◆ Exercise aim: Gather every line in the records below that contains the word "Timber".

**** Data for processing ****

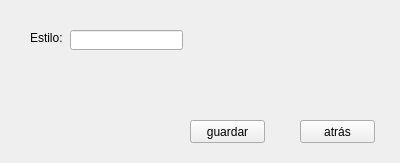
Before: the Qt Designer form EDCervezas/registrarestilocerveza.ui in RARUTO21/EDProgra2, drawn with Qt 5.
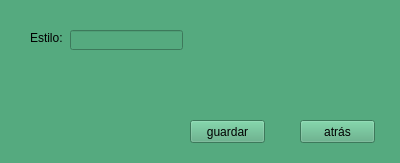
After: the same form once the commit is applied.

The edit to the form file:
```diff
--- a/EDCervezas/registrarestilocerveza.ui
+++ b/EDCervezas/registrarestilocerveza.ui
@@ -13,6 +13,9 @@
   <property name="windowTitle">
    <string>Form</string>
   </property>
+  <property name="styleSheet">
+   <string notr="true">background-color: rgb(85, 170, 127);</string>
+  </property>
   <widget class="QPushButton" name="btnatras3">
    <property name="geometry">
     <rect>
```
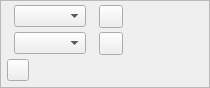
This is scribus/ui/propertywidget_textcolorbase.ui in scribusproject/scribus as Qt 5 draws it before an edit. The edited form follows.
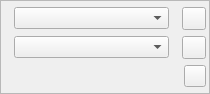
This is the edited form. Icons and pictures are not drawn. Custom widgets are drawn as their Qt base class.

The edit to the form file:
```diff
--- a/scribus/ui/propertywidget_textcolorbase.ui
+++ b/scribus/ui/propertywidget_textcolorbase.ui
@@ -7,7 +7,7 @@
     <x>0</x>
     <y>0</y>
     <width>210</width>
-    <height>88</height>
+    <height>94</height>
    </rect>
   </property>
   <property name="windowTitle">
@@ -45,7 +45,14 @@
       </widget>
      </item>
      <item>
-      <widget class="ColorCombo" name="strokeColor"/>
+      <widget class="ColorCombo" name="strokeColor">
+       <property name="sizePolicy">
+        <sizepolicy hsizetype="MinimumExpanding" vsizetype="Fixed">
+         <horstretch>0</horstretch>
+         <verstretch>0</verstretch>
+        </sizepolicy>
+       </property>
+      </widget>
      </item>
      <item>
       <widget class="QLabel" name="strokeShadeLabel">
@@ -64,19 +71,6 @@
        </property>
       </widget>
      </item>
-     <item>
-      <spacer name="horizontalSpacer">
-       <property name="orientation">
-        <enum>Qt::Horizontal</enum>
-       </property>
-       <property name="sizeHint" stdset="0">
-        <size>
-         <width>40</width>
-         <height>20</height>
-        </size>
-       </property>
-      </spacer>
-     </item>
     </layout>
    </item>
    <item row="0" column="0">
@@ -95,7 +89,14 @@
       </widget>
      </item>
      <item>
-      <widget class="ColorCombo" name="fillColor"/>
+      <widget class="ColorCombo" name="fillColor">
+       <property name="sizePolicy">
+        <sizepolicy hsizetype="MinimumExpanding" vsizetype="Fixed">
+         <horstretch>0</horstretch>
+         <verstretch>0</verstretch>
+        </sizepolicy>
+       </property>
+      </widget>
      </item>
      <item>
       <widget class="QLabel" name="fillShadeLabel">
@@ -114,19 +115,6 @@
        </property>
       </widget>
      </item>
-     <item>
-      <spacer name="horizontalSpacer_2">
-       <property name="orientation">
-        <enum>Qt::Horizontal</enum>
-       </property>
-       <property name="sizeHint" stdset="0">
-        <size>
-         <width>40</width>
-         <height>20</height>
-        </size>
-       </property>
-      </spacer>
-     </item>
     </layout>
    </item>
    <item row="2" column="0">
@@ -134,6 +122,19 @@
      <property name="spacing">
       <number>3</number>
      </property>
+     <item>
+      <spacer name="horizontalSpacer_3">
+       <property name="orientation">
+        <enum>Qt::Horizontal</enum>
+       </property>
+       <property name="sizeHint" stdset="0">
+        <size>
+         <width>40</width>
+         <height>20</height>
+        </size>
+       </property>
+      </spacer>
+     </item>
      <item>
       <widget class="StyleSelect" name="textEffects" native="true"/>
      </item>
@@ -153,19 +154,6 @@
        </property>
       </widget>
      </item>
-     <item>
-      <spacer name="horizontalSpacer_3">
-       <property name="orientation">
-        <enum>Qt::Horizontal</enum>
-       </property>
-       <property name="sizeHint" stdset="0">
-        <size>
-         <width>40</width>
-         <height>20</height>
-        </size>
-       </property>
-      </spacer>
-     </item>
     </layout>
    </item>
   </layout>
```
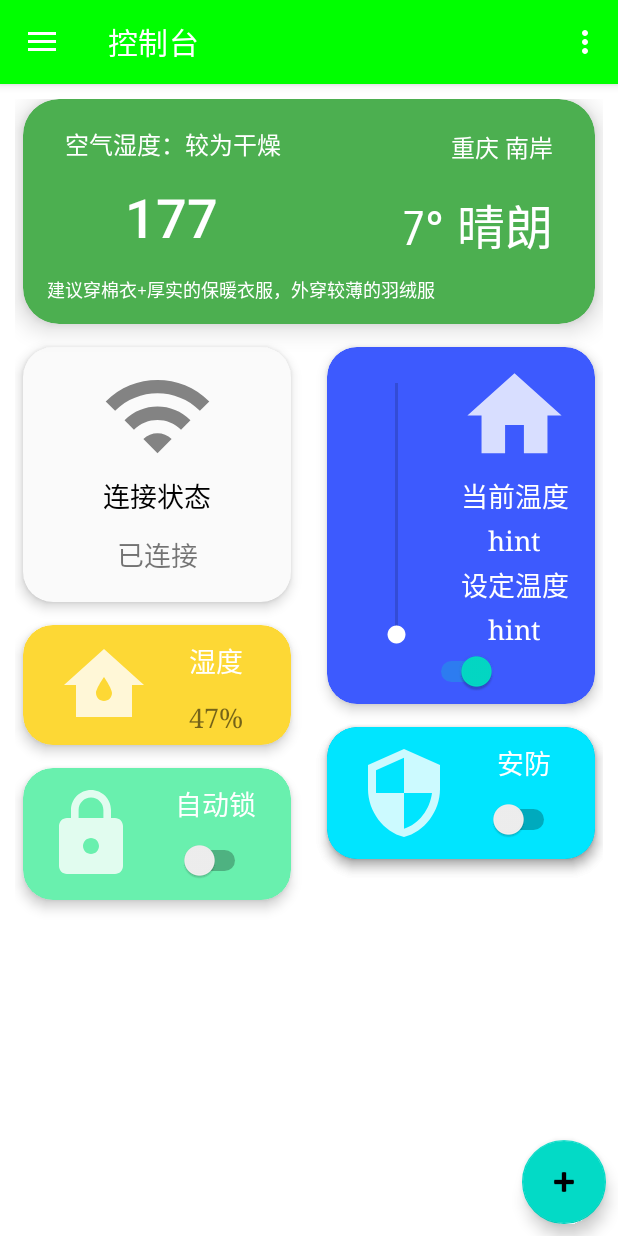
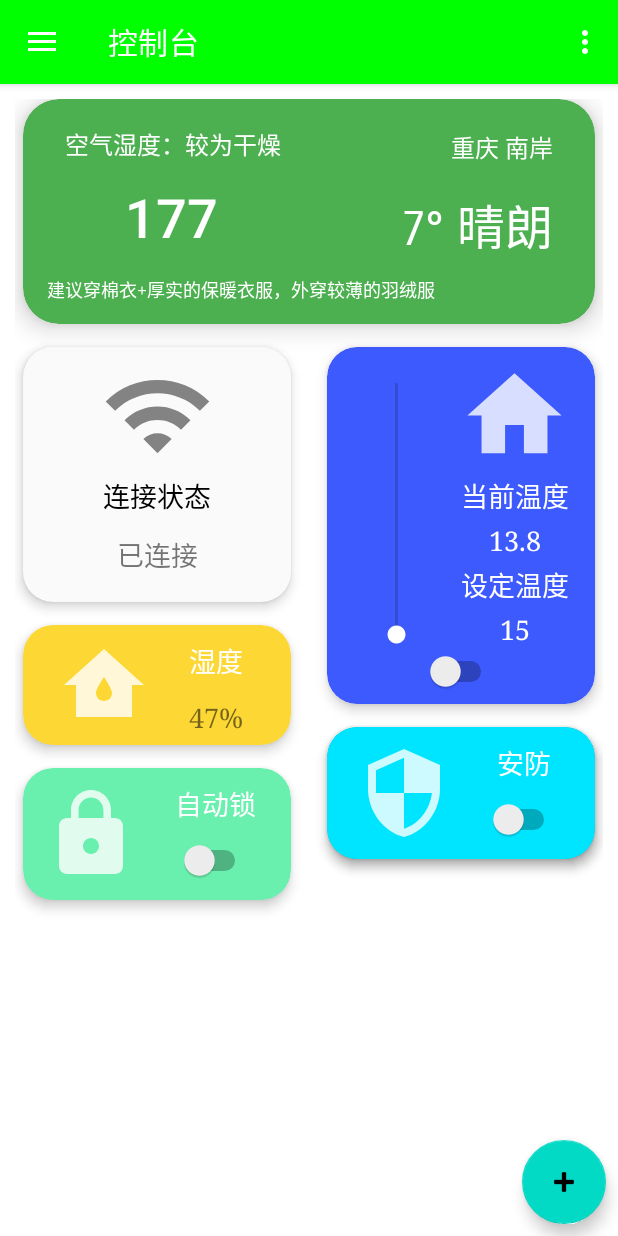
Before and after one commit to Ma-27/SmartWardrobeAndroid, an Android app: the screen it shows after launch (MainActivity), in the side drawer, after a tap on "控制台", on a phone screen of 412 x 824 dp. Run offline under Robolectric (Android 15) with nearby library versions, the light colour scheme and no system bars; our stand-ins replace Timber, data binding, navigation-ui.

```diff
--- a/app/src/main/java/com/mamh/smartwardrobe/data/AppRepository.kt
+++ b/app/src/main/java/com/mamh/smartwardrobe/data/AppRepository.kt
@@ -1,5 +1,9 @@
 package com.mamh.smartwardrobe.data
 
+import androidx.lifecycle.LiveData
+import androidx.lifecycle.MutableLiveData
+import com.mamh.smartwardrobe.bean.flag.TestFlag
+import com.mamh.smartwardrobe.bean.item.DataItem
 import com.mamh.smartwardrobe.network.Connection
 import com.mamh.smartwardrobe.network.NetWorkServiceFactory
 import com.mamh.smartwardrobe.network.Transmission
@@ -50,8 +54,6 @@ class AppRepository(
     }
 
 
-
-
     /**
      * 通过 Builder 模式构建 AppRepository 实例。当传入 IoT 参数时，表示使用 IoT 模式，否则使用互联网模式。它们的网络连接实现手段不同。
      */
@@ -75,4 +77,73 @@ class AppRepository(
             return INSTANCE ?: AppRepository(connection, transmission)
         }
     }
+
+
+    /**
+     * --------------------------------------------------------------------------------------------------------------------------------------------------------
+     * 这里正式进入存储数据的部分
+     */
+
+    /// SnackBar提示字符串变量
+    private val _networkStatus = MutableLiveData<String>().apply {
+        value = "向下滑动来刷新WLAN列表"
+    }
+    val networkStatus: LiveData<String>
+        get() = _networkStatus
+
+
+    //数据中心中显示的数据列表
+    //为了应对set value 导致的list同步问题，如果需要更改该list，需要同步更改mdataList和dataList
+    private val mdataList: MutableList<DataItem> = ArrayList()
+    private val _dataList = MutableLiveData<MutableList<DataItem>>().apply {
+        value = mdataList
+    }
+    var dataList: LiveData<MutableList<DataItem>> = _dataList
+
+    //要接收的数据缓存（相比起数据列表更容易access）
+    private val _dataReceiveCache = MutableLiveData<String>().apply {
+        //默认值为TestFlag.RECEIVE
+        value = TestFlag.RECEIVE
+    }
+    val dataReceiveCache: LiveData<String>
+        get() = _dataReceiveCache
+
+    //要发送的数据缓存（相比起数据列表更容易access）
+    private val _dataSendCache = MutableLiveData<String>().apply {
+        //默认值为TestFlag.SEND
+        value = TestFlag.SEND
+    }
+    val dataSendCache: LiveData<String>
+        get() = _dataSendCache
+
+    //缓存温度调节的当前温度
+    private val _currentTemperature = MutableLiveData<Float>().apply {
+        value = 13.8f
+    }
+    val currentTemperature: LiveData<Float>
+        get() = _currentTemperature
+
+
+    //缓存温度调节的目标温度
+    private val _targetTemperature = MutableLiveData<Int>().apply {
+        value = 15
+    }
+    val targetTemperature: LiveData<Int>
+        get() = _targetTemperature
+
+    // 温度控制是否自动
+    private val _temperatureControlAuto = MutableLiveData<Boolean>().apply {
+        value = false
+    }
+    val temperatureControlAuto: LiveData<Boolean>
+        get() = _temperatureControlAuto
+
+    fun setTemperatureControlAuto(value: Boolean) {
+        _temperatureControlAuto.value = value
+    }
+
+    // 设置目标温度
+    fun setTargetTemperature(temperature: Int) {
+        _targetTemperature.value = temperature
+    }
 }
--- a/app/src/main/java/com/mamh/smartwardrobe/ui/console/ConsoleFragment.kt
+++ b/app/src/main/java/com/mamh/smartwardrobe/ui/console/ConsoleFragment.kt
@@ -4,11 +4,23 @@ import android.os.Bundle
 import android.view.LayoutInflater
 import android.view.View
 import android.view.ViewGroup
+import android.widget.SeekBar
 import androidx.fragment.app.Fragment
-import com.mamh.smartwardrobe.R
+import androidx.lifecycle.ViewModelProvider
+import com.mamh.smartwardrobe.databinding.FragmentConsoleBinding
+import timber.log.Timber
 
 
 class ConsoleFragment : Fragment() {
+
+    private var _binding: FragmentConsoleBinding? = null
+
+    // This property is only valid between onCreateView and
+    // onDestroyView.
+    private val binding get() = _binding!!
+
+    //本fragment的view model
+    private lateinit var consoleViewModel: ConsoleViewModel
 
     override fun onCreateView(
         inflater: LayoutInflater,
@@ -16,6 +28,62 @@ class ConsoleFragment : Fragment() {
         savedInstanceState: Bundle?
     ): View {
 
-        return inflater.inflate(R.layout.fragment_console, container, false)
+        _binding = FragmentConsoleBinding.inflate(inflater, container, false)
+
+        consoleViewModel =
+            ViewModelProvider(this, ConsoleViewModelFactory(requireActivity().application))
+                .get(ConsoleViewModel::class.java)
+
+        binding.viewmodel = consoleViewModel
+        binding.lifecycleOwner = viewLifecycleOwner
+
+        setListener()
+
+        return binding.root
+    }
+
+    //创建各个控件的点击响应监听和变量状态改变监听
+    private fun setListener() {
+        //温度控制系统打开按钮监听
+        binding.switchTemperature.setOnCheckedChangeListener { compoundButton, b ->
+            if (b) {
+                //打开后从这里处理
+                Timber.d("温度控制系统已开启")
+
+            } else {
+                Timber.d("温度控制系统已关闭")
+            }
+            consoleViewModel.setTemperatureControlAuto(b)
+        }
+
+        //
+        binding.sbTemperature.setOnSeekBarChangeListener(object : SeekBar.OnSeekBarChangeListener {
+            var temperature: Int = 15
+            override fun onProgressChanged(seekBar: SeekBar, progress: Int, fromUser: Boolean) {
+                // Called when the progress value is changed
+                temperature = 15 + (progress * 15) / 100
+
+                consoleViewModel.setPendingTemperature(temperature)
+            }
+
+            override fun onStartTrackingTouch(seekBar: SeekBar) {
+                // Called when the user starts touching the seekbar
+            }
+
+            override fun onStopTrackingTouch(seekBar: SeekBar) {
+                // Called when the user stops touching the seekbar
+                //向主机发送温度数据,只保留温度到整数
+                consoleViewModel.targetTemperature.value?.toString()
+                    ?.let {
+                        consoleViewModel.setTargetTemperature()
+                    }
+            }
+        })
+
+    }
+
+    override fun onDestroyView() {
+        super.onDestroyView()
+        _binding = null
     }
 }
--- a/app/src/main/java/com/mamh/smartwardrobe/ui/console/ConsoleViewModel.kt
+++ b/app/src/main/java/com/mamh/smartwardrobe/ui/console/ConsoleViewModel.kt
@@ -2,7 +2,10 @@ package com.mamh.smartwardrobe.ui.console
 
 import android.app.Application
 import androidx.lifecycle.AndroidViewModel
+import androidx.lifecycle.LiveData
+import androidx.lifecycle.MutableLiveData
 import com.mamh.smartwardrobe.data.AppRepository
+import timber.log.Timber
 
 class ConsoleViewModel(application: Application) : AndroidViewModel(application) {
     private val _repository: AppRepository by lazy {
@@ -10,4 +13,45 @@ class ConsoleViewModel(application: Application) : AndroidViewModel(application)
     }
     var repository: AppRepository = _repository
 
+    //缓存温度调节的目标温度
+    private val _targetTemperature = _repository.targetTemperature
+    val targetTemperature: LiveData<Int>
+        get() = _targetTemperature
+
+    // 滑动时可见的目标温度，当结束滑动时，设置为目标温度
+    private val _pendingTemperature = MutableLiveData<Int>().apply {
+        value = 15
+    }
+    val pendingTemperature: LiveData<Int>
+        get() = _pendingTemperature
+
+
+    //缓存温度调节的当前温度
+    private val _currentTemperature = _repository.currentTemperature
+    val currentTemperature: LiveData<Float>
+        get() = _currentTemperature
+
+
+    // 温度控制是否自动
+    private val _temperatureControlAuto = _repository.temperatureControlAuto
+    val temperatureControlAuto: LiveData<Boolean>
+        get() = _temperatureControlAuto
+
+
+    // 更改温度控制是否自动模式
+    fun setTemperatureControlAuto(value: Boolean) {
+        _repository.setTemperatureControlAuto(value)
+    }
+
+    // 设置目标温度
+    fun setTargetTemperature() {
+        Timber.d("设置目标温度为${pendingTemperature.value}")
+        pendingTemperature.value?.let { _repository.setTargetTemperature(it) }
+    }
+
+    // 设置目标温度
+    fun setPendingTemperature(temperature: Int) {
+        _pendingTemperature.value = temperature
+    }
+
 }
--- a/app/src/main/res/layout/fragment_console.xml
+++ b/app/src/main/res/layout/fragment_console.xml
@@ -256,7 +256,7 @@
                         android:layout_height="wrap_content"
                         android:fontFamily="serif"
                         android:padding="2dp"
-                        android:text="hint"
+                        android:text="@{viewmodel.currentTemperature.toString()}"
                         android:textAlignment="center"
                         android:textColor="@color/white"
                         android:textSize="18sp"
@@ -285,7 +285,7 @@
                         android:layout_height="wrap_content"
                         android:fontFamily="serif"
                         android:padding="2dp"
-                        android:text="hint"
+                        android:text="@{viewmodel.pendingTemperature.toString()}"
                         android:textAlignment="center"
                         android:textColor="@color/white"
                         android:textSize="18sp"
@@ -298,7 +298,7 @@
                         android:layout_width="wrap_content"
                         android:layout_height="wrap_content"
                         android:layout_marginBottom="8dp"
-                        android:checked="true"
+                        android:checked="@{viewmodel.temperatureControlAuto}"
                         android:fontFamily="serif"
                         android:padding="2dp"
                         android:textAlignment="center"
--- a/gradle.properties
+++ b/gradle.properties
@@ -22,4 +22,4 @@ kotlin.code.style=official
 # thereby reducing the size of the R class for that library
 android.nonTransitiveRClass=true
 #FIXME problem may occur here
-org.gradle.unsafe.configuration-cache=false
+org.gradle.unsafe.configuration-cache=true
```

****

◆ Task result:
Before and after one commit to Ma-27/SmartWardrobeAndroid, an Android app: the screen it shows after launch (MainActivity), in the side drawer, after a tap on "控制台", on a phone screen of 412 x 824 dp. Run offline under Robolectric (Android 15) with nearby library versions, the light colour scheme and no system bars; our stand-ins replace Timber, data binding, navigation-ui.
+import timber.log.Timber
+                Timber.d("温度控制系统已开启")
+                Timber.d("温度控制系统已关闭")
+import timber.log.Timber
+        Timber.d("设置目标温度为${pendingTemperature.value}")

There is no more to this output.